A ten minute drive north-west of Griffith will lead you to Lake Wyangan.
The lake was formed in 1957 using the remains of a gypsum mine and a natural swamp area, and offers a delightful setting for a picnic, or an overnight camp. Take advantage of the sheltered picnic areas and barbecue facilities that are found throughout the large grassed reserve which overlooks the north side of Lake Wyangan. There is ample space for a game of cricket, to ride a bike or enjoy a stroll.
Facilities include toilets, picnic areas, sheltered barbecues, playground, and animal enclosures featuring chickens, ducks and deer.
Free boat ramp access and jetty available.
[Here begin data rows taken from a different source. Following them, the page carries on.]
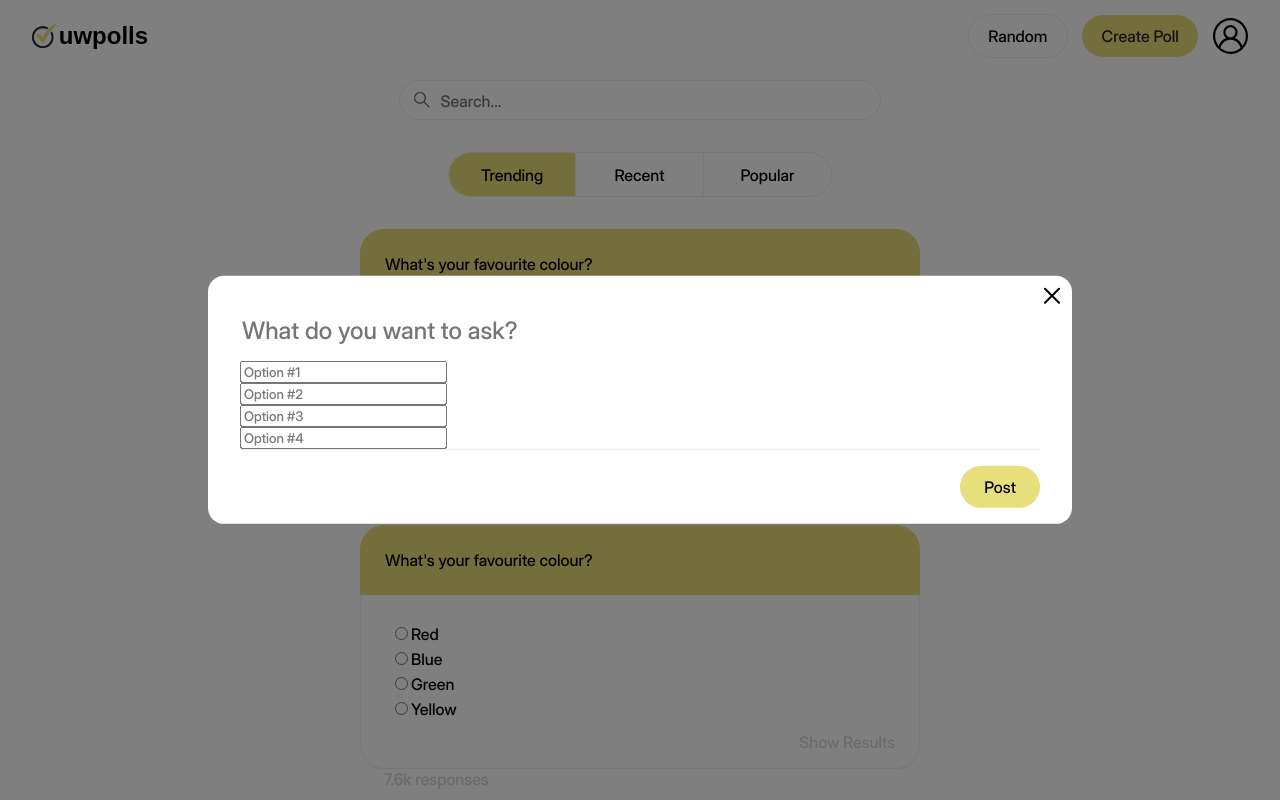
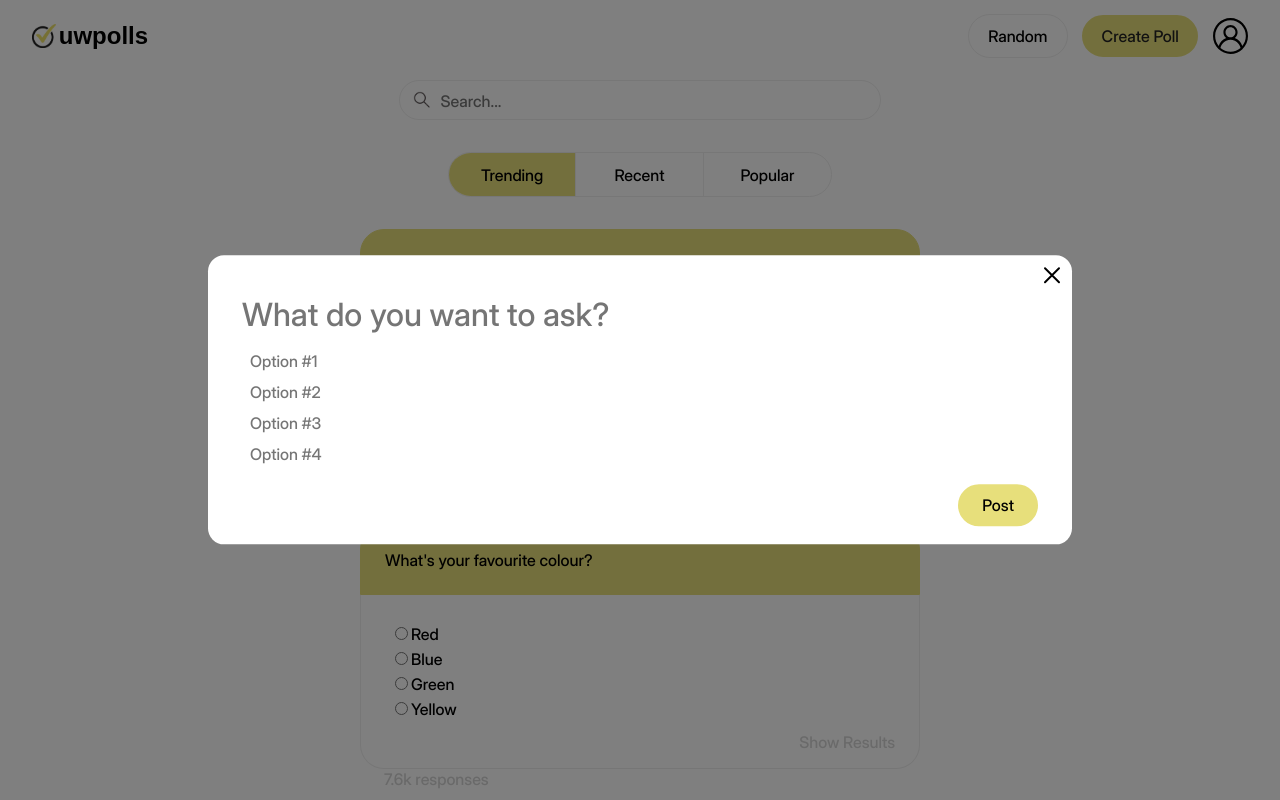
Before and after one commit to lukajvnic/uwpolls-client, a React (Vite) app: page / in a window 1280 px wide. Both pictures are taken after a click on the element "Create Poll". Shown: the top 800 px of the page. Built offline with nearby package versions, Linux system fonts and the light colour scheme; a web font is replaced by a local one.

Commit message:
added more css to create panel

```diff
--- a/src/components/Create.css
+++ b/src/components/Create.css
@@ -22,7 +22,7 @@
 #title-input {
     outline: none;
     border: none;
-    font-size: 1.5rem;
+    font-size: 2rem;
     width: 100%;
     padding-top: .5rem;
     padding-bottom: 1rem;
@@ -43,8 +43,9 @@
 
 .post-container {
     width: 100%;
-    border-top: 1px solid #eee;
+    /* border-top: 1px solid #eee; */
     padding-top: 1rem;
+    /* margin-top: 2rem; */
 }
 
 .post {
@@ -53,4 +54,32 @@
     padding: .7rem 1.5rem;
     border-radius: 5rem;
     cursor: pointer;
+    transition-duration: .3s;
+    border: 2px solid white;
 }
+
+.post:hover {
+    border: 2px solid #e7df7b;
+    background-color: white;
+}
+
+.options-container {
+    display: flex;
+    flex-direction: column;
+    gap: .5rem;
+    margin-left: 0.5rem;
+}
+
+.option {
+    outline: none;
+    border: none;
+    font-size: 1rem;
+    width: 100%;
+    transition-duration: .3s;
+    border-bottom: 1px solid white;
+
+}
+
+.option:focus {
+    border-bottom: 1px solid #eee;
+}
--- a/src/components/Create.jsx
+++ b/src/components/Create.jsx
@@ -8,19 +8,19 @@ function Create({ toggleCreate }) {
           <span className="close-container" onClick={toggleCreate}>
             <img id="close-icon" src="/close-icon.svg" alt="Close" />
           </span>
-            <input id="title-input" type="text" placeholder="What do you want to ask?" />
+            <input id="title-input" type="text" placeholder="What do you want to ask?" autoFocus />
             <div className="options-container">
               <div className="options-item">
-                <input type="text" placeholder="Option #1" />
+                <input className="option" type="text" placeholder="Option #1" />
               </div>
               <div className="options-item">
-                <input type="text" placeholder="Option #2" />
+                <input className="option" type="text" placeholder="Option #2" />
               </div>
               <div className="options-item">
-                <input type="text" placeholder="Option #3" />
+                <input className="option" type="text" placeholder="Option #3" />
               </div>
               <div className="options-item">
-                <input type="text" placeholder="Option #4" />
+                <input className="option" type="text" placeholder="Option #4" />
               </div>
             </div>
             <div className="post-container">
```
Free camping is permitted.
Blue Green Algae
Griffith City Council’s Environment, Health & Sustainability Unit regularly samples, has analyzed and monitors the water quality of Lake Wyangan (North) throughout the year for the presence of Blue-Green Algae.
Total BGA Biovolume (cubic mm/L): 12.390mm3/L
Potentially Toxic Algae (including Green and Blue Green Algae) Biovolume (cubic mm/L): 0.046mm3/L
Current water temperature is 24C.
The sample date was 6 April 2021
The sample results are then used to raise a Blue-Green Algae Alert Level specifically for Recreational Waters such as Lake Wyangan (North). This Alert Level system is as specified by our regions Murrumbidgee Regional Algae Coordinating Committee (RACC) within its Murrumbidgee Regional Algal Contingency Plan. Further, within this Plan GCC is required to advise NSW Health and the NSW Office of Water of the occurrence of a BG-A Red Alert and to warn the general public that the Lake Wyangan (North) water body is currently unsuitable for recreational use.
Murrumbidgee Regional Algal Co-ordinating Committees (RACC) is a forum of organisations (including Griffith City Council) which aims to manage and minimise algal blooms in the Murrumbidgee region. The Department of Primary Industries – NSW Office of Water is responsible for coordinating the RACCs in New South Wales.
If an algal bloom is detected in the Griffith Local Government Area, the RACC will work with local authorities such as Griffith City Council to control the bloom and any effects it may have on water quality.
See table for National Health and Medical Research Council Guidelines here
Blue Green Algae growth is a potential problem in the region’s water bodies due to the slow-moving nature of rivers, channels, dams and lakes and the effects of the ongoing drought. Algal blooms cause problems in several ways – they are unsightly, with an offensive smell; they affect aquatic life; the algae blocks water pumps and other equipment; and they produce chemicals which can irritate the skin. Algal blooms also taint the water, giving it a musty or earthy taste which is very difficult to remove and can make the water undrinkable. Most importantly, some species produce toxins that may be poisonous to animals and humans if they are consumed, inhaled, or even if they touch the skin.
Blue green algal toxins can be colourless, odourless, and can remain present in the water for weeks after the bloom has disappeared. As the toxins cannot be removed by boiling water or other treatments it is often necessary to find an alternative source of water, not just for human consumption, but also for livestock and crops.
Species of blue-green algae may bloom and increase excessively in water when:
- Nutrient levels, particularly phosphorus and nitrogen, are sufficient to support growth
- Water is still or there is little turbulence
- Weather patterns are stable for a long time
- Weather is warm (although blooms can occur in cooler weather too).
- Light conditions are suitable
The longer the period of calm weather conditions, the greater the "bloom-forming potential". Such potential exists mostly in slow flowing rivers or in lakes, dams, weirs and reservoirs.
Links to reports and other information
Lake Wyangan Catchment Management Strategy Project
Lake Wyangan and Catchment Management Strategy – Strategy Report June 2017
Lake Wyangan and Catchment Management Strategy – Technical Report June 2017
Watch the clip below to see where ALL THE SEDIMENT AND NUTRIENTS GO WHEN IT RAINS